Data supplied ▸

= = = = = = =

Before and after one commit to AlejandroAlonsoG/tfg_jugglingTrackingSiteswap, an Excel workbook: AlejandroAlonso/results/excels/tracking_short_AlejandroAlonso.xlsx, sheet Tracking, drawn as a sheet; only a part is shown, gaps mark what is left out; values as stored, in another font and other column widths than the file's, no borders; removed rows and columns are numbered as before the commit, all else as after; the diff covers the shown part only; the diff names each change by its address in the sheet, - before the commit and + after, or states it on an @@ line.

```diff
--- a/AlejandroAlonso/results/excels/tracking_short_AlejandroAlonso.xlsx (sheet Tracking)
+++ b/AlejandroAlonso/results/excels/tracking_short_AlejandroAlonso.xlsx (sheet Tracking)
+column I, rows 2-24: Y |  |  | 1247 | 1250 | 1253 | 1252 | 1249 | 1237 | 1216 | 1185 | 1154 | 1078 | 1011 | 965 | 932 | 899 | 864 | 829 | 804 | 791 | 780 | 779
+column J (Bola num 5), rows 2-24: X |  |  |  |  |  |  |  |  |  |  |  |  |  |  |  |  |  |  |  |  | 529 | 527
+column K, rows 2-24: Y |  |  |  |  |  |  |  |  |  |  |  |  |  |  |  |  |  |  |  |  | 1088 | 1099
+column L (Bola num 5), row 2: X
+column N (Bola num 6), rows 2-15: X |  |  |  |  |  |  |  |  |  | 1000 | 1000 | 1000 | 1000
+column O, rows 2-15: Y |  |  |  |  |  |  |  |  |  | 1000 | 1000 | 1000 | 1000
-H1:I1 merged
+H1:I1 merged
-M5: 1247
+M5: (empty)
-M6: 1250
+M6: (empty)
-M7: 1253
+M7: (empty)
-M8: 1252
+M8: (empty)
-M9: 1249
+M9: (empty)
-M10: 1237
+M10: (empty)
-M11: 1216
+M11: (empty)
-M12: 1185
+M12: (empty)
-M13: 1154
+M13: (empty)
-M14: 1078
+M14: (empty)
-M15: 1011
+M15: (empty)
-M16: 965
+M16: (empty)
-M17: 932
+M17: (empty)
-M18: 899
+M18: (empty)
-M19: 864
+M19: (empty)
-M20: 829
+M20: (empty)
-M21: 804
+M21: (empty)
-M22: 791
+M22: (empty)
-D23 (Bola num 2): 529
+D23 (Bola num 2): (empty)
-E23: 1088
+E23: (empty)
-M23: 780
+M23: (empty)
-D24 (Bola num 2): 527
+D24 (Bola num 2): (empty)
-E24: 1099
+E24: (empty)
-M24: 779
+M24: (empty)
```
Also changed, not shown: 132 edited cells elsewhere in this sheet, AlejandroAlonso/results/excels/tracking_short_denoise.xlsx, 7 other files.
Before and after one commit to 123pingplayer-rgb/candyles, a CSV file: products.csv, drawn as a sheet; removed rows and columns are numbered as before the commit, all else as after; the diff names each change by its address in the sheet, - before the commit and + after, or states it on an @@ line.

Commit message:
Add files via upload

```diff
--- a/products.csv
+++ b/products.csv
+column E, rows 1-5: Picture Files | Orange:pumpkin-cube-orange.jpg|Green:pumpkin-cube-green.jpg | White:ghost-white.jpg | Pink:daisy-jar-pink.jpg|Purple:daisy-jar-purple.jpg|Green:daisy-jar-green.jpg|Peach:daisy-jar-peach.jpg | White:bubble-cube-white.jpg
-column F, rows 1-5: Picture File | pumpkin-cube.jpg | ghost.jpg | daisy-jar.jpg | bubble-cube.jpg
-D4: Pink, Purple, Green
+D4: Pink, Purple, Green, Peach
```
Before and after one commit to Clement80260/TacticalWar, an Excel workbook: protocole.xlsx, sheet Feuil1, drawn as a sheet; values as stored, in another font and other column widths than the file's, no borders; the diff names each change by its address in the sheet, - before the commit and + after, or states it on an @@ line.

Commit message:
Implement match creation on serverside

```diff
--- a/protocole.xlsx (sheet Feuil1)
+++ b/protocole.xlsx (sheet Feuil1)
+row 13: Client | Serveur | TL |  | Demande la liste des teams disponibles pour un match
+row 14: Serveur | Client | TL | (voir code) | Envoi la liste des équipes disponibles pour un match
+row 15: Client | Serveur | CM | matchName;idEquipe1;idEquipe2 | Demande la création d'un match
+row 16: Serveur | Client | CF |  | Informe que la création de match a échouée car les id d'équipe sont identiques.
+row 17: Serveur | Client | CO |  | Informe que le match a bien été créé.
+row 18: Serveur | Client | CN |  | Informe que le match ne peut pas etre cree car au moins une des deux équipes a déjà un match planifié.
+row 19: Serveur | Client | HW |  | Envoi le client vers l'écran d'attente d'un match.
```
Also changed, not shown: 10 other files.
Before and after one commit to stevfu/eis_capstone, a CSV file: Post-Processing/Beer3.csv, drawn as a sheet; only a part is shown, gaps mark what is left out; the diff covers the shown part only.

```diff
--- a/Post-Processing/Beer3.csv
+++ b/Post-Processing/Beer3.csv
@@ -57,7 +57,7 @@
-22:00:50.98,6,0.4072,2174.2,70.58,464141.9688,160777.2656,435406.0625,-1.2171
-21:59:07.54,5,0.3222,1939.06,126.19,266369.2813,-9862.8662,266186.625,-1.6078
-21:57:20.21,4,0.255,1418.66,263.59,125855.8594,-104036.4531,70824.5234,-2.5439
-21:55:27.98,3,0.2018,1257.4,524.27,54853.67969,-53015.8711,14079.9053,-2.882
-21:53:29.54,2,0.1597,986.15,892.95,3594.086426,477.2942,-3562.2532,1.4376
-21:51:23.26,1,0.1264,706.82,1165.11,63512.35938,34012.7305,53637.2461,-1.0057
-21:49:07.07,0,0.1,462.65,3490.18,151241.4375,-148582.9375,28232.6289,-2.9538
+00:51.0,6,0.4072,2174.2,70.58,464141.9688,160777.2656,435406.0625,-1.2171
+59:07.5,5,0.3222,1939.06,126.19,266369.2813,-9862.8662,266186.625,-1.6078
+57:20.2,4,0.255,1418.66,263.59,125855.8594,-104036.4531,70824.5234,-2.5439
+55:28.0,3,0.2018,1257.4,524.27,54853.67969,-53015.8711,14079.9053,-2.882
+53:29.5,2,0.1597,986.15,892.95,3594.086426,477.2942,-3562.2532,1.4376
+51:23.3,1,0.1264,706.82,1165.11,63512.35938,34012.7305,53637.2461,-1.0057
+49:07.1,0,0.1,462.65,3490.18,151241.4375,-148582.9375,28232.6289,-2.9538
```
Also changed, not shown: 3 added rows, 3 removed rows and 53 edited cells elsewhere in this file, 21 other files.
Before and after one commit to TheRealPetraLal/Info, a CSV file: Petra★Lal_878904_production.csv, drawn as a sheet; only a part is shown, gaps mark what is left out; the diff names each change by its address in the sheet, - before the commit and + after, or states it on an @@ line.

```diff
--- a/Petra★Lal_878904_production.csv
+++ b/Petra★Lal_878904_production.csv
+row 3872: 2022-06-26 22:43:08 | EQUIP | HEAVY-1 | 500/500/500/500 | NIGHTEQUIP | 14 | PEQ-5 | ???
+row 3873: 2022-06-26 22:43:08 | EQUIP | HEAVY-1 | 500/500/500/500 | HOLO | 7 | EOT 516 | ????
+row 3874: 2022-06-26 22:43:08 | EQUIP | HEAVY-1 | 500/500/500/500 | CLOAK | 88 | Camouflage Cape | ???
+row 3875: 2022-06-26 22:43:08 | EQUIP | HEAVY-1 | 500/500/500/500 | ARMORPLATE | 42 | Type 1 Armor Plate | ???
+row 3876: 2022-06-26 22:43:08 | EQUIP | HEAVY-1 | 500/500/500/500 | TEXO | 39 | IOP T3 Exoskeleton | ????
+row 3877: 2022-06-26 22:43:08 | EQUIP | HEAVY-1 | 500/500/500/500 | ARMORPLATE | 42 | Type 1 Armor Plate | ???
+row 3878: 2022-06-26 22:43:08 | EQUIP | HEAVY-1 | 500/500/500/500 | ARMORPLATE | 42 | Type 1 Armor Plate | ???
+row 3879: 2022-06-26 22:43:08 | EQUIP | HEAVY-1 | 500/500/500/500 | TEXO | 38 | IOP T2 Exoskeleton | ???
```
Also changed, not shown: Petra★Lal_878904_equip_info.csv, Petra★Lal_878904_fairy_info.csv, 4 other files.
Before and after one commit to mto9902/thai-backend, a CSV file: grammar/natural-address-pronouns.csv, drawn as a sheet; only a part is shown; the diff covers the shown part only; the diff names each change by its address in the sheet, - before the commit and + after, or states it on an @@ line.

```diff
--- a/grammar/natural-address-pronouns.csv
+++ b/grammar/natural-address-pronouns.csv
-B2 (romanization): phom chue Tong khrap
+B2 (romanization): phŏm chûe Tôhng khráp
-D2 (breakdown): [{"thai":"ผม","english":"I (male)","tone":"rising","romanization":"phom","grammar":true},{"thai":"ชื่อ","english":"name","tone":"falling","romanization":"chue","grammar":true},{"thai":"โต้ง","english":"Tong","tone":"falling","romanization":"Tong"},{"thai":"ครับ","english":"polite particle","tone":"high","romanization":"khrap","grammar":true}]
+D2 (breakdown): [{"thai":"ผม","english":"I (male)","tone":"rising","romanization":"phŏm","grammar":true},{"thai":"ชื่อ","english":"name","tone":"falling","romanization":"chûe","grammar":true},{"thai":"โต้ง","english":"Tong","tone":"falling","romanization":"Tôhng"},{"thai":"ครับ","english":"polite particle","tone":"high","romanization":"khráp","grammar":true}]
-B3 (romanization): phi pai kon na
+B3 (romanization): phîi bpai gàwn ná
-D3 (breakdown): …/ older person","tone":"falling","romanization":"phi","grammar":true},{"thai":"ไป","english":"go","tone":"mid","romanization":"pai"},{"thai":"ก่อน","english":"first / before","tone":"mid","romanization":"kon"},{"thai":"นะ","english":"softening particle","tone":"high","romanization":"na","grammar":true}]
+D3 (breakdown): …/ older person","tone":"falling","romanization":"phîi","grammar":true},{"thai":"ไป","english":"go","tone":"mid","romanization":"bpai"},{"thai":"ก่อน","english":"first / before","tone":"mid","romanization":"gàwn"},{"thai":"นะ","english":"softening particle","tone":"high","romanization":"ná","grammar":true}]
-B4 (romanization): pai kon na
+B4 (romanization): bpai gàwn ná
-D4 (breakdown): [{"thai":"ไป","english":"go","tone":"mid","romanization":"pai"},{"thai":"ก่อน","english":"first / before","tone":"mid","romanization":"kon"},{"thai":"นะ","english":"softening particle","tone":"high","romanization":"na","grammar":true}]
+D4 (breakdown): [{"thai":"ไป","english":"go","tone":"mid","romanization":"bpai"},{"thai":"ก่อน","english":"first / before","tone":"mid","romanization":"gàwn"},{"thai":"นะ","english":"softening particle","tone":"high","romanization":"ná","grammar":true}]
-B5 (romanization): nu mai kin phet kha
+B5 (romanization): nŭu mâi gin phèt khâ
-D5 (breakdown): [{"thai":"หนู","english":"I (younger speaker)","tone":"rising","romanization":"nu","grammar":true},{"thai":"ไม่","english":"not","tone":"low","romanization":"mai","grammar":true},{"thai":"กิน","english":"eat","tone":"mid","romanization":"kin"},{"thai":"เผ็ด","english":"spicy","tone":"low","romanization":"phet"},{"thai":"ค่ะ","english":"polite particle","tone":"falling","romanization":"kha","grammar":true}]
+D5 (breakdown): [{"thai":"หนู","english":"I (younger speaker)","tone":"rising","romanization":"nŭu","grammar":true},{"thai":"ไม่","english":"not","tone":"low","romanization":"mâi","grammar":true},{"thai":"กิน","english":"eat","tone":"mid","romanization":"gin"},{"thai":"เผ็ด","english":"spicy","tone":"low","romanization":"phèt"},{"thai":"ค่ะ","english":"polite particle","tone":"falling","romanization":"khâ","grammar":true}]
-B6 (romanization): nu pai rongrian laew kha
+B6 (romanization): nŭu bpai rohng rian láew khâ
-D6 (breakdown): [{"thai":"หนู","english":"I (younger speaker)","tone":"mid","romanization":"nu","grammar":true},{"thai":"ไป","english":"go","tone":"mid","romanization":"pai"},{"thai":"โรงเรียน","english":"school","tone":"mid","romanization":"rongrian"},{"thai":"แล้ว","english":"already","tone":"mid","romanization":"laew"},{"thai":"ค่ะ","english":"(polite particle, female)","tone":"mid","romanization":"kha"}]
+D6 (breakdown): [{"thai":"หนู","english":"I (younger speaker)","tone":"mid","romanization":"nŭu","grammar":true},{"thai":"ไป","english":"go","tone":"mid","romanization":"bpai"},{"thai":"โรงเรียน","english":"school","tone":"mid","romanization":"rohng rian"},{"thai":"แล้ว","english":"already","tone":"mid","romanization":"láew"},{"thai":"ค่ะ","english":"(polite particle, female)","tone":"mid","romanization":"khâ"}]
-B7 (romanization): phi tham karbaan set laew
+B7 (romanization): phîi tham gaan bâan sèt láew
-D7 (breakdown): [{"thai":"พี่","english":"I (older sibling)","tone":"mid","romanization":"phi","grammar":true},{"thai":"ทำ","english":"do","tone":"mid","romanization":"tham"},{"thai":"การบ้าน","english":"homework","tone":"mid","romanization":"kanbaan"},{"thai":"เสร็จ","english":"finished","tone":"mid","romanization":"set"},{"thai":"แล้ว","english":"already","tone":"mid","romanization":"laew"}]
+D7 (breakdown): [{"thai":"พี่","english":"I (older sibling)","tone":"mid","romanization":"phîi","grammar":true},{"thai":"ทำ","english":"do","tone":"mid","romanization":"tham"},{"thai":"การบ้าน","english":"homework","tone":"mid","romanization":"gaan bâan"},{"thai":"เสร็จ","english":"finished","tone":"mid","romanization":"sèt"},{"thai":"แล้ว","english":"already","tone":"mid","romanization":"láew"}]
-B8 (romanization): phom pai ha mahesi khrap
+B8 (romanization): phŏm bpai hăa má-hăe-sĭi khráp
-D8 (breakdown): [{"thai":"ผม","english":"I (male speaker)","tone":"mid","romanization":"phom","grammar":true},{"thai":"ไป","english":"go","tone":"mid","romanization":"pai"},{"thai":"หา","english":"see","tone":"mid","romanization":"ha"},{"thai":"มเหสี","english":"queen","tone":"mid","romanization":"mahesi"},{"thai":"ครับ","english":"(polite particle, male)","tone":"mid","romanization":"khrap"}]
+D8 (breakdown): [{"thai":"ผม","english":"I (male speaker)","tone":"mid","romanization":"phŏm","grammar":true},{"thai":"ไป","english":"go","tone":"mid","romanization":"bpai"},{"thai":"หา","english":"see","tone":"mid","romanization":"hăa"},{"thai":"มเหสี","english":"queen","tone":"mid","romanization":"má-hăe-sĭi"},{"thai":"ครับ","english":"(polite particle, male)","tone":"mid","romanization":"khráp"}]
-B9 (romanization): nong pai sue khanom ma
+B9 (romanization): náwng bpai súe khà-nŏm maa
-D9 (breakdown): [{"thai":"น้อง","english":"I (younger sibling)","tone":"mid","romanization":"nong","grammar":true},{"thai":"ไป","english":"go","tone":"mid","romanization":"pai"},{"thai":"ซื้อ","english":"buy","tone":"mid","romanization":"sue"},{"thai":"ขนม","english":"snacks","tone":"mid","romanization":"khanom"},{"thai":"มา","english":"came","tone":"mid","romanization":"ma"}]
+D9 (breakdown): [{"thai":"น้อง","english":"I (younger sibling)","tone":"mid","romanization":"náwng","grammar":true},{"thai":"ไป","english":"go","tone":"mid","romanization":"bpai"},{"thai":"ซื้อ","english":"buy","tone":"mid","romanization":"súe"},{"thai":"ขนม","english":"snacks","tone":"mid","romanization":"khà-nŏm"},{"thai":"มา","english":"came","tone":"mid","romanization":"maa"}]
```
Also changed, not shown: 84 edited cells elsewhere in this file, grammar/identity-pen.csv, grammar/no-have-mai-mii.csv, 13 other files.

= = = = = = =

Your task ▸ How many lines in the records above hold the string "natural"? Only the number is wanted.

Response to this task ▸ 3